7. Tobacco Products Cause Cancer
Lung cancer isn’t the only form of cancer you are putting yourself at risk for developing if you smoke. Smoking tobacco raises your risks of developing mouth and throat cancers, which can be particularly disfiguring, painful, and hard to live with.
Living with and dying from cancer is often a long and difficult process for patients, as well as their loved ones. Pancreatic, esophageal, kidney, stomach, cervical and bladder cancer risks are raised when you smoke.
8. Tobacco Products Are Expensive
Many people use the excuse, “I would quit, but the patches and other medications I need are too expensive.” This is simply a cop out — you spend a lot more on tobacco products over the years than you would completing a smoking cessation program.
Most people don’t succeed on their first attempt to quit tobacco, but keep trying until you do. There are many therapies available, so find one or a combination of programs to suit you.
Medications, therapy, counseling and acupuncture are just a few of the many tools you have at your disposal. Most health insurance companies cover the cost of smoking cessation tools.
Check with the cancer society and health departments in your jurisdiction as well. Many health departments offer free or low-cost tools to help you end your addiction.
9. Smoking Is an Unhealthy Example for Your Loved Ones
While all family members are impacted due to their loved one’s illness, many become ill themselves due to exposure to secondhand smoke.

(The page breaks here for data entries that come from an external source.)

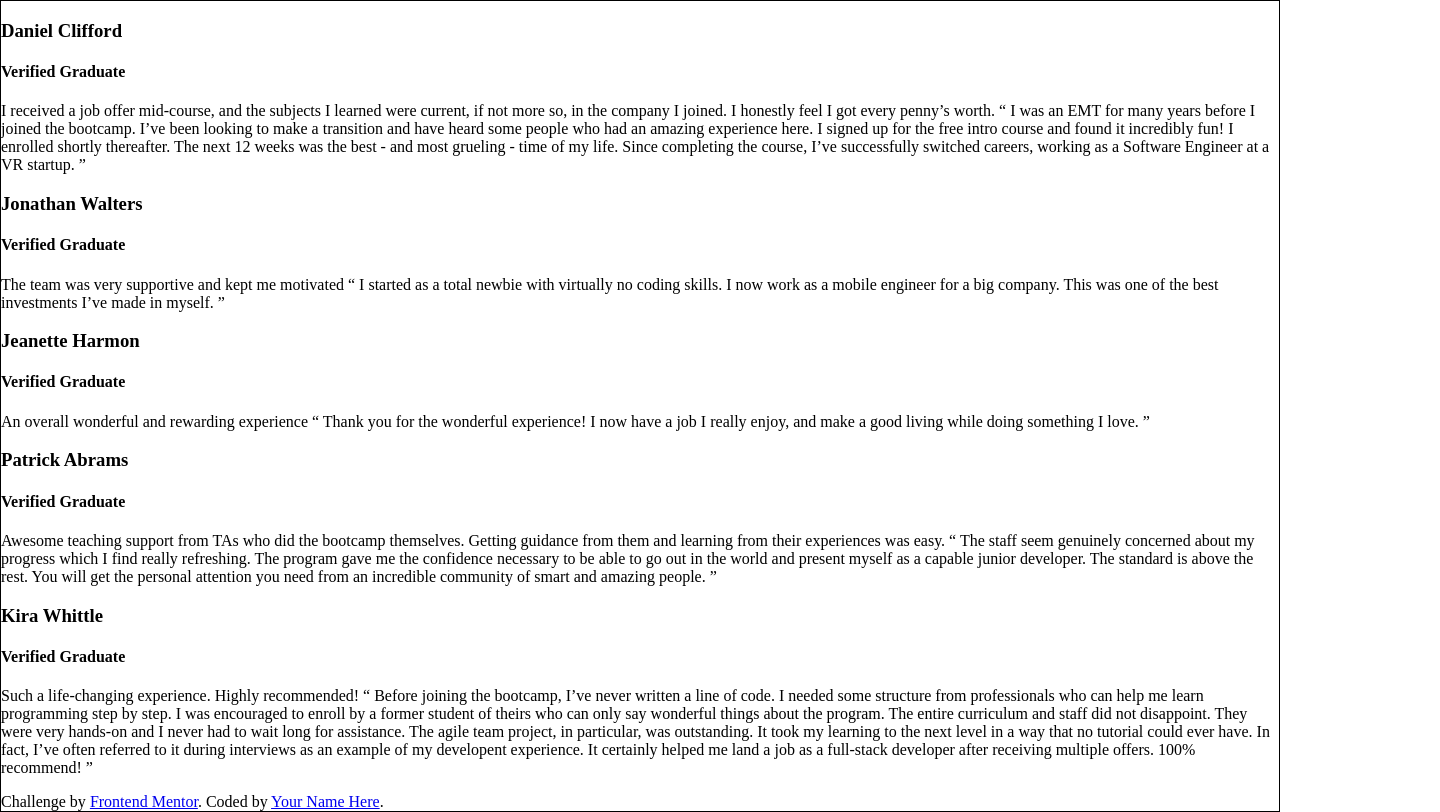
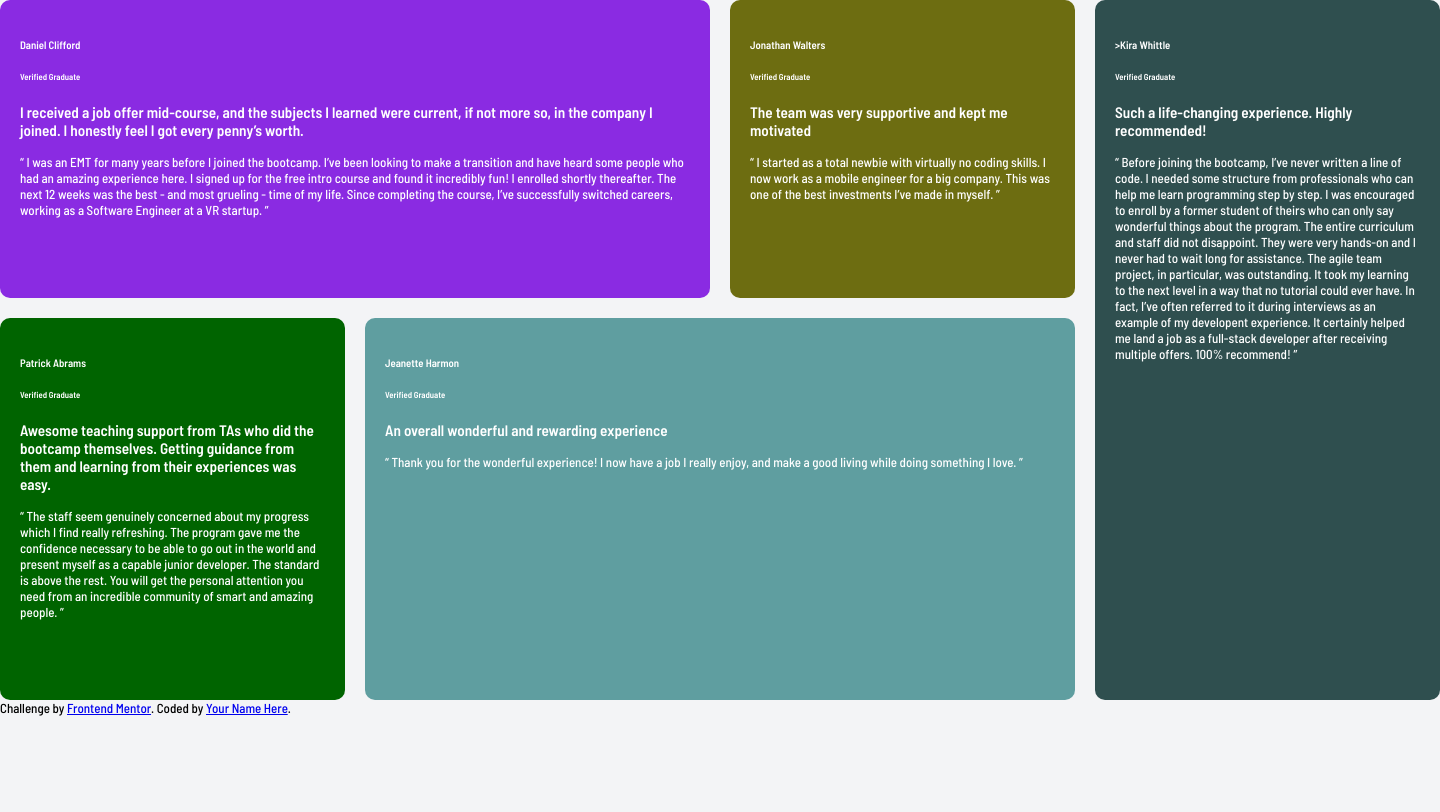
Before and after one commit to And-r-b/Testimonial-grid-oppgave, a plain HTML site: page index.html in a window 1280 px wide. Shown: the whole page, 1440 px wide, since content can reach past the window. Drawn offline with Linux system fonts and the light colour scheme.

Commit message:
Changed css + some html

```diff
--- a/index.html
+++ b/index.html
@@ -10,13 +10,15 @@
 <body>
 <div class="container">
   <div class="grid-one">
-    <h3>Daniel Clifford</h3>
-    <h4>Verified Graduate</h4>
+    <h5>Daniel Clifford</h5>
+    <h6>Verified Graduate</h6>
+
+    <h3>
+     I received a job offer mid-course, and the subjects I learned were current, if not more so,
+     in the company I joined. I honestly feel I got every penny’s worth.
+    </h3>
 
     <p>
-      I received a job offer mid-course, and the subjects I learned were current, if not more so,
-      in the company I joined. I honestly feel I got every penny’s worth.
-
       “ I was an EMT for many years before I joined the bootcamp. I’ve been looking to make a
       transition and have heard some people who had an amazing experience here. I signed up
       for the free intro course and found it incredibly fun! I enrolled shortly thereafter.
@@ -24,37 +26,44 @@
       the course, I’ve successfully switched careers, working as a Software Engineer at a VR startup. ”
     </p>
   </div>
+
   <div class="grid-two">
-    <h3>Jonathan Walters</h3>
-    <h4>Verified Graduate</h4>
+    <h5>Jonathan Walters</h5>
+    <h6>Verified Graduate</h6>
+
+    <h3>
+      The team was very supportive and kept me motivated
+    </h3>
 
     <p>
-      The team was very supportive and kept me motivated
-
       “ I started as a total newbie with virtually no coding skills. I now work as a mobile engineer
       for a big company. This was one of the best investments I’ve made in myself. ”
     </p>
   </div>
   <div class="grid-three">
-    <h3>Jeanette Harmon</h3>
-    <h4>Verified Graduate</h4>
+    <h5>Jeanette Harmon</h5>
+    <h6>Verified Graduate</h6>
+
+    <h3>
+      An overall wonderful and rewarding experience
+    </h3>
 
     <p>
-      An overall wonderful and rewarding experience
-
       “ Thank you for the wonderful experience! I now have a job I really enjoy, and make a good living
       while doing something I love. ”
     </p>
   </div>
 
   <div class="grid-four">
-    <h3>Patrick Abrams</h3>
-    <h4>Verified Graduate</h4>
+    <h5>Patrick Abrams</h5>
+    <h6>Verified Graduate</h6>
+
+    <h3>
+     Awesome teaching support from TAs who did the bootcamp themselves. Getting guidance from them and
+     learning from their experiences was easy.
+    </h3>
 
     <p>
-      Awesome teaching support from TAs who did the bootcamp themselves. Getting guidance from them and
-      learning from their experiences was easy.
-
       “ The staff seem genuinely concerned about my progress which I find really refreshing. The program
       gave me the confidence necessary to be able to go out in the world and present myself as a capable
       junior developer. The standard is above the rest. You will get the personal attention you need from
@@ -63,12 +72,14 @@
 
   </div>
   <div class="grid-five">
-    <h3>Kira Whittle</h3>
-    <h4>Verified Graduate</h4>
+    <h5>>Kira Whittle</h5>
+    <h6>Verified Graduate</h6>
+
+    <h3>
+     Such a life-changing experience. Highly recommended!
+    </h3>
 
     <p>
-      Such a life-changing experience. Highly recommended!
-
       “ Before joining the bootcamp, I’ve never written a line of code. I needed some structure from
       professionals who can help me learn programming step by step. I was encouraged to enroll by a former
       student of theirs who can only say wonderful things about the program. The entire curriculum and staff
--- a/style.css
+++ b/style.css
@@ -1,29 +1,81 @@
+@import url('https://fonts.googleapis.com/css2?family=Barlow+Semi+Condensed:wght@500;600&display=swap');
+
+/*
+    font-family: "Barlow Semi Condensed", sans-serif;
+    font-weight: 500 - 600;
+
+*/
+
+
 body {
     margin: 0;
-    border: 1px solid black;
+    padding: 0;
+    box-sizing: border-box;
+    font-family: Arial, sans-serif;
+    font-size: 13px;
+    background-color: #f3f4f6;
+    height: 100vh;
+    font-family: "Barlow Semi Condensed", sans-serif;
 }
 
-.grid-container {
+.container {
     display: grid;
-    grid-template-columns: 20% 20% 20% 20% 20%;
-    grid-template-rows: 20% 20% 20% 20% 20%;
+    grid-template-columns: repeat(4, 1fr); /* 4 equal columns */
+    grid-template-rows: auto;
+    gap: 20px;
+    width: 1440px;
+    height: 700px;
 }
+
+h3 {
+    font-size: 600;
+}
+
+h5 h6 p {
+    font-size: 500;
+}
+
 .grid-one {
-
+    background-color: blueviolet;
+    color: white;
+    padding: 20px;
+    border-radius: 10px;
+    grid-column: 1 / 3;
+    grid-row: 1 / 2;
 }
 
 .grid-two {
-
+    background-color: rgb(109, 109, 17);
+    color: white;
+    padding: 20px;
+    border-radius: 10px;
+    grid-column: 3 / 4;
+    grid-row: 1 / 2;
 }
 
 .grid-three {
-
+    background-color: cadetblue;
+    color: white;
+    padding: 20px;
+    border-radius: 10px;
+    grid-column: 2 / 4;
+    grid-row: 2 / 3;
 }
 
 .grid-four {
-
+    background-color: darkgreen;
+    color: white;
+    padding: 20px;
+    border-radius: 10px;
+    grid-column: 1 / 2;
+    grid-row: 2 / 3;
 }
 
 .grid-five {
-
+    background-color: darkslategrey;
+    color: white;
+    padding: 20px;
+    border-radius: 10px;
+    grid-column: 4 / 5;
+    grid-row: 1 / 3;
 }
```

Exposure to secondhand smoke puts adults around you at risk for ischemic heart disease, impaired lung function and lung cancer.

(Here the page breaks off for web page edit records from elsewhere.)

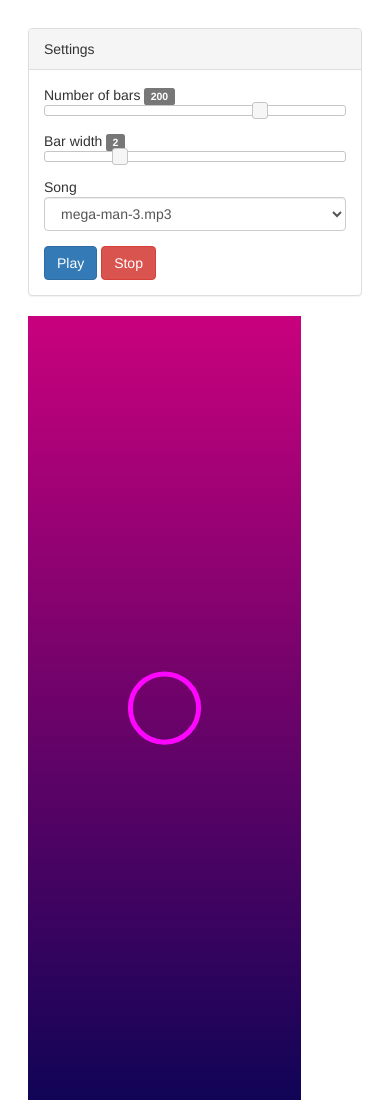
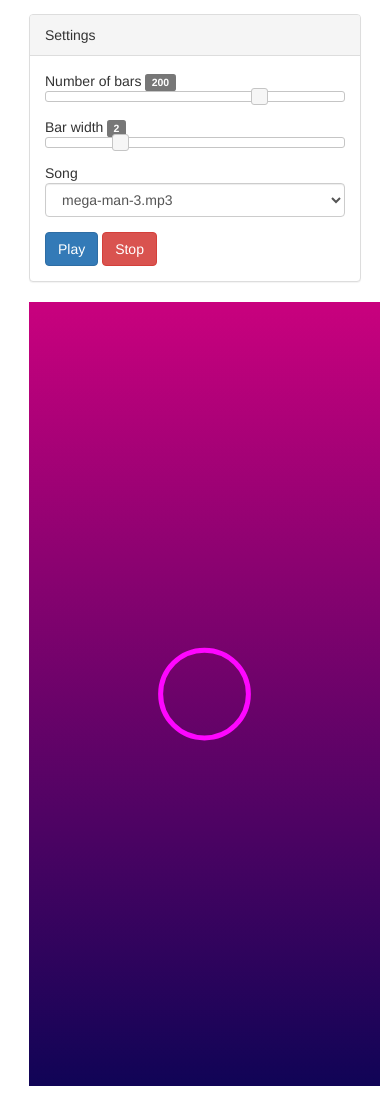
Before and after one commit to stoicrogue/audio-viz, a plain HTML site: page index.html in a window 390 px wide. Before the commit the page ends 844 px from the top, so only its background shows below. Drawn offline with nearby package versions, Linux system fonts and the light colour scheme.

Commit message:
adjusting styles for narrow screens; adding duckpunch for ui touch events

```diff
--- a/circular-visualizer.js
+++ b/circular-visualizer.js
@@ -52,7 +52,6 @@ function start(){
 
 function stop() {
     if (!!audio) {
-        console.log(frequency_array);
         audio.pause();
         audio.currentTime = 0;
         ctx.clearRect(0, 0, canvas.width, canvas.height);
@@ -121,7 +120,7 @@ function updateSliderLabels() {
 function initCanvas() {
     // set to the size of device
     canvas = $("#renderer")[0];
-    canvas.width = window.innerWidth * .70;
+    canvas.width =  window.innerWidth * (window.innerWidth < 992 ? .9 : .70);
     canvas.height = window.innerHeight - 60;
     ctx = canvas.getContext("2d");
 
--- a/index.html
+++ b/index.html
@@ -5,6 +5,7 @@
     <title>MTM Visualizer</title>
     <script src="https://code.jquery.com/jquery-1.12.4.js"></script>
     <script src="https://code.jquery.com/ui/1.12.1/jquery-ui.js"></script>
+    <script src="jquery.ui.touch-punch.min.js"></script>
 
     <script src="https://maxcdn.bootstrapcdn.com/bootstrap/3.3.7/js/bootstrap.min.js" integrity="sha384-Tc5IQib027qvyjSMfHjOMaLkfuWVxZxUPnCJA7l2mCWNIpG9mGCD8wGNIcPD7Txa" crossorigin="anonymous"></script>
 
@@ -13,23 +14,12 @@
     <link rel="stylesheet" href="//code.jquery.com/ui/1.12.1/themes/base/jquery-ui.css">
     <link rel="stylesheet" href="https://maxcdn.bootstrapcdn.com/bootstrap/3.3.7/css/bootstrap.min.css" integrity="sha384-BVYiiSIFeK1dGmJRAkycuHAHRg32OmUcww7on3RYdg4Va+PmSTsz/K68vbdEjh4u" crossorigin="anonymous">
 
-
     <style>
         body{
             margin: 0;
-            padding: 0;
-        }
-        html,body{
-            overflow: hidden;
+            padding: 1em;
         }
         #main {
-            position: fixed;
-            top: 2em;
-            left: 2em;
-            bottom: 2em;
-            right: 2em;
-            margin: 0;
-            padding: 0;
             width: inherit;
         }
     </style>
@@ -37,7 +27,7 @@
 <body>
     <div class="container" id="main">
         <div class="row">
-            <div class="col-sm-3">
+            <div class="col-md-3 col-sm-12">
                 <div class="panel panel-default">
                     <div class="panel-heading">Settings</div>
                     <div class="panel-body">
@@ -65,7 +55,7 @@
                     </div>
                 </div>
             </div>
-            <div class="col-sm-9">
+            <div class="col-md-9 col-sm-12">
                 <canvas id="renderer"></canvas>
             </div>
         </div>
--- /dev/null
+++ b/jquery.ui.touch-punch.min.js
@@ -0,0 +1,11 @@
+/*!
+ * jQuery UI Touch Punch 0.2.3
+ *
+ * Copyright 2011–2014, Dave Furfero
+ * Dual licensed under the MIT or GPL Version 2 licenses.
+ *
+ * Depends:
+ *  jquery.ui.widget.js
+ *  jquery.ui.mouse.js
+ */
+!function(a){function f(a,b){if(!(a.originalEvent.touches.length>1)){a.preventDefault();var c=a.originalEvent.changedTouches[0],d=document.createEvent("MouseEvents");d.initMouseEvent(b,!0,!0,window,1,c.screenX,c.screenY,c.clientX,c.clientY,!1,!1,!1,!1,0,null),a.target.dispatchEvent(d)}}if(a.support.touch="ontouchend"in document,a.support.touch){var e,b=a.ui.mouse.prototype,c=b._mouseInit,d=b._mouseDestroy;b._touchStart=function(a){var b=this;!e&&b._mouseCapture(a.originalEvent.changedTouches[0])&&(e=!0,b._touchMoved=!1,f(a,"mouseover"),f(a,"mousemove"),f(a,"mousedown"))},b._touchMove=function(a){e&&(this._touchMoved=!0,f(a,"mousemove"))},b._touchEnd=function(a){e&&(f(a,"mouseup"),f(a,"mouseout"),this._touchMoved||f(a,"click"),e=!1)},b._mouseInit=function(){var b=this;b.element.bind({touchstart:a.proxy(b,"_touchStart"),touchmove:a.proxy(b,"_touchMove"),touchend:a.proxy(b,"_touchEnd")}),c.call(b)},b._mouseDestroy=function(){var b=this;b.element.unbind({touchstart:a.proxy(b,"_touchStart"),touchmove:a.proxy(b,"_touchMove"),touchend:a.proxy(b,"_touchEnd")}),d.call(b)}}}(jQuery);
```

Secondhand smoke is particularly dangerous for children and pets. Children exposed to it are at risk for diminished lung function, asthma, and other respiratory illnesses.
10. Smoking Sends the Wrong Message to Those Who Love You
In addition to potentially harming the physical health of people you care about, if you smoke you are demonstrating that smoking is acceptable and too powerful to overcome. Even if you say, “I can’t quit, I have tried,” you are showing your loved ones that difficult problems aren’t worth fighting.
Do you really want your children or grandchildren to view you as someone who doesn’t care enough about yourself and loved ones that you won’t keep persevering until you succeed?